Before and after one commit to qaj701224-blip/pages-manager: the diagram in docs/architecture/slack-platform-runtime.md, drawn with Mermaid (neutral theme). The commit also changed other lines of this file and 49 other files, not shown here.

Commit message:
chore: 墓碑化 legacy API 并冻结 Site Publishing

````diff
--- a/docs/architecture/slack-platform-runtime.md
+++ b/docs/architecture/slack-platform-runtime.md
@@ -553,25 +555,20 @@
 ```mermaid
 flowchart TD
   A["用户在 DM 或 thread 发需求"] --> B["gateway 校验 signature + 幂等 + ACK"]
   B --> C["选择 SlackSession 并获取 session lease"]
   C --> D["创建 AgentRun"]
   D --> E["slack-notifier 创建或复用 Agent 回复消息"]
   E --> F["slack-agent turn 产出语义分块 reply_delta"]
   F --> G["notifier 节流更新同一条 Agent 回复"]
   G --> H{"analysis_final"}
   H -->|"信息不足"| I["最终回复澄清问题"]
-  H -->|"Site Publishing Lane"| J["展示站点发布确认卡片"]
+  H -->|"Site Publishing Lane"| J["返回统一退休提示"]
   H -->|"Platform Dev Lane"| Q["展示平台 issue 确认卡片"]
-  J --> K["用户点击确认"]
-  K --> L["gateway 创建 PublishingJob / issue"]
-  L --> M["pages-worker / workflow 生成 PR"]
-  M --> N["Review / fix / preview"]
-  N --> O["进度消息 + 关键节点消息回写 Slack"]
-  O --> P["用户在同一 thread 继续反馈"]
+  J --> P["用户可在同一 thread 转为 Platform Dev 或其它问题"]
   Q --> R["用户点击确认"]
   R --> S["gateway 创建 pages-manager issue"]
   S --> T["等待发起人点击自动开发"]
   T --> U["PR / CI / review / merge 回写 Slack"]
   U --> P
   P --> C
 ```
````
□ □ □ □ □
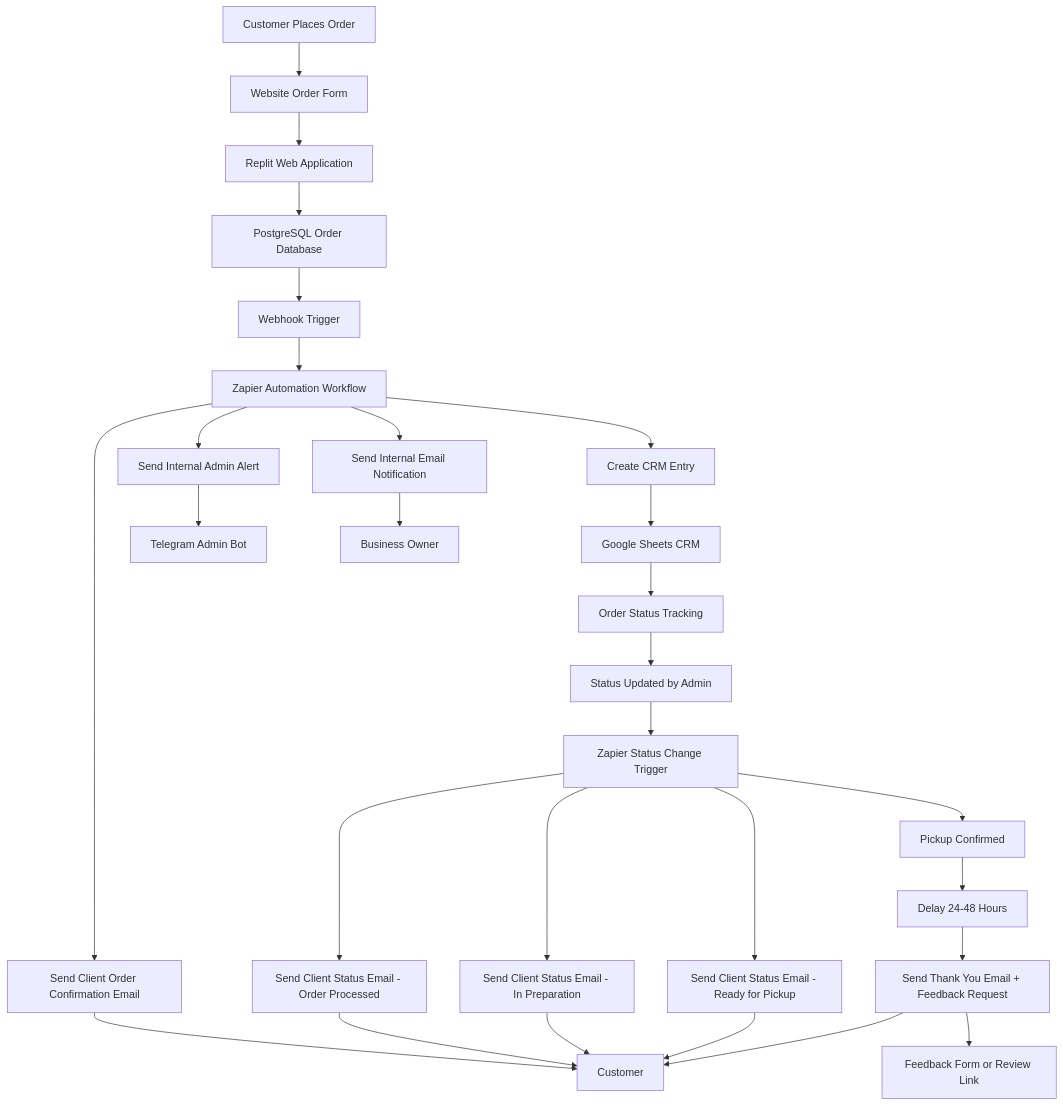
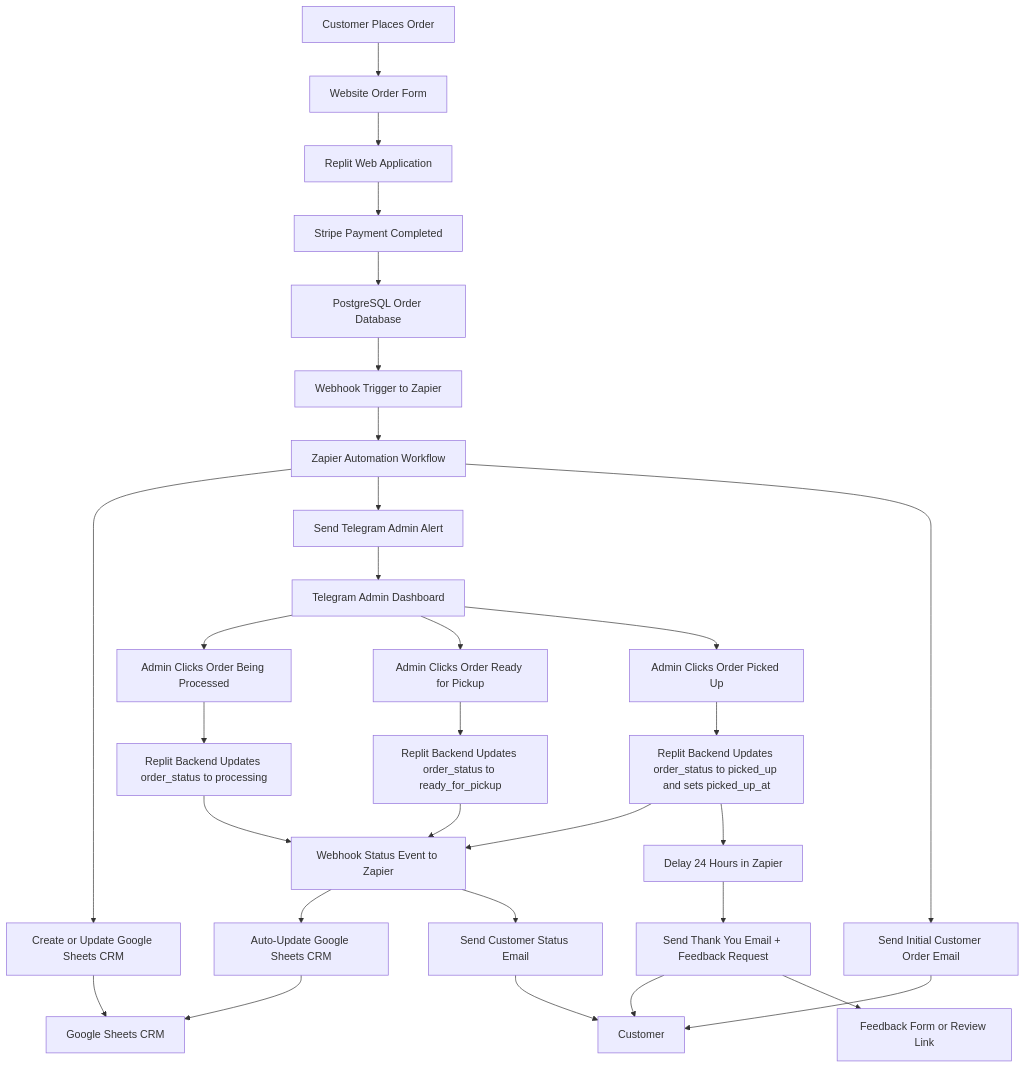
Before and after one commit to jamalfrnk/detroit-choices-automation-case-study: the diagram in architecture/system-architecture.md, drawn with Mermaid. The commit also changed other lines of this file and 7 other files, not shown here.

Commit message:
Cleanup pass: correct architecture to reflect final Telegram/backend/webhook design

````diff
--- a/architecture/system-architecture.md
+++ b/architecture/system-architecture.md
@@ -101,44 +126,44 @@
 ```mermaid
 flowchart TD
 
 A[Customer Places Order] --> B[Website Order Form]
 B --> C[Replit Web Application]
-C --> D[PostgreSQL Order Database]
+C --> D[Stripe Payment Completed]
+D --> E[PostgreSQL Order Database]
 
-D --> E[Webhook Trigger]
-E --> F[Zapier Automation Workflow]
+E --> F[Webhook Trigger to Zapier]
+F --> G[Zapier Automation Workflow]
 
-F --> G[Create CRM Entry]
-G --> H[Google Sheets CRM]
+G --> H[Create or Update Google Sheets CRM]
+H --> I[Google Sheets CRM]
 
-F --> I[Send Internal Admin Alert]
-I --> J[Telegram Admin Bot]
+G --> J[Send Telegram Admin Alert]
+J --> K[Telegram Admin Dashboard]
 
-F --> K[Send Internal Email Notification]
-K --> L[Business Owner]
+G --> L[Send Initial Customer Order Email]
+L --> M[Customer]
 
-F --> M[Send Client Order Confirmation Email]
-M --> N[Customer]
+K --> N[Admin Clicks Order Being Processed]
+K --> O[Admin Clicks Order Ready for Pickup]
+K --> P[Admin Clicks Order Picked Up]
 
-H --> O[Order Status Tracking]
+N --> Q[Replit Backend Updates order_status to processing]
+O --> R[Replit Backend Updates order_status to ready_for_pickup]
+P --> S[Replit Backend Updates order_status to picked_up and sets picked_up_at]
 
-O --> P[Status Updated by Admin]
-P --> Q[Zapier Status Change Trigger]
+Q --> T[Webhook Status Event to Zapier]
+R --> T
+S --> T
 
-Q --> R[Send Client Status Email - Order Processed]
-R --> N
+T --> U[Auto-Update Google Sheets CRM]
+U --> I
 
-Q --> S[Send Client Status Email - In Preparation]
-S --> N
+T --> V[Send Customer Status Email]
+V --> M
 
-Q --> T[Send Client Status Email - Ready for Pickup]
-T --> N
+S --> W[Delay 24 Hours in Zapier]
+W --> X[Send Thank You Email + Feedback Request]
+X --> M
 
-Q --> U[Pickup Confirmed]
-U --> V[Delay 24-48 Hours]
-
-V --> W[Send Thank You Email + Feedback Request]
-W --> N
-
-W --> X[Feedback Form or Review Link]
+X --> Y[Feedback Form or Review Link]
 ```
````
□ □ □ □ □
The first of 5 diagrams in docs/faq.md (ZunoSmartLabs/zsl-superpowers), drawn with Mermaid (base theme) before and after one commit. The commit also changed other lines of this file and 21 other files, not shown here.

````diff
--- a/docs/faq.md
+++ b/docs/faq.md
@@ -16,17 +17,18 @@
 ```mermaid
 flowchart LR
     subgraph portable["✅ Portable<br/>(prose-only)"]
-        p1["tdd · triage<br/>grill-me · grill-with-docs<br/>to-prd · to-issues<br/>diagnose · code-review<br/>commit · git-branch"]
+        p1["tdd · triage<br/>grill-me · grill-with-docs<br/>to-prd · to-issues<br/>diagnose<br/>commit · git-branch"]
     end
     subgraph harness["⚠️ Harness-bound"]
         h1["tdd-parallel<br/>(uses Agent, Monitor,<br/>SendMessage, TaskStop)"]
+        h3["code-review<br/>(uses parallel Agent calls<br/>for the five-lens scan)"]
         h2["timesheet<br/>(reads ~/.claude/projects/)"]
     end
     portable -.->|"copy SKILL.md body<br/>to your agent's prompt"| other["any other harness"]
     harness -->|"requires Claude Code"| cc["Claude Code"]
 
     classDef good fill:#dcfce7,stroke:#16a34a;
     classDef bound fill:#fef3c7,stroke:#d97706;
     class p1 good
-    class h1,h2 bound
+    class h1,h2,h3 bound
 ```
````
□ □ □ □ □
Looking at the data above, show all lines where the word "Create" occurs.

• Result for this task:
-F --> G[Create CRM Entry]
+G --> H[Create or Update Google Sheets CRM]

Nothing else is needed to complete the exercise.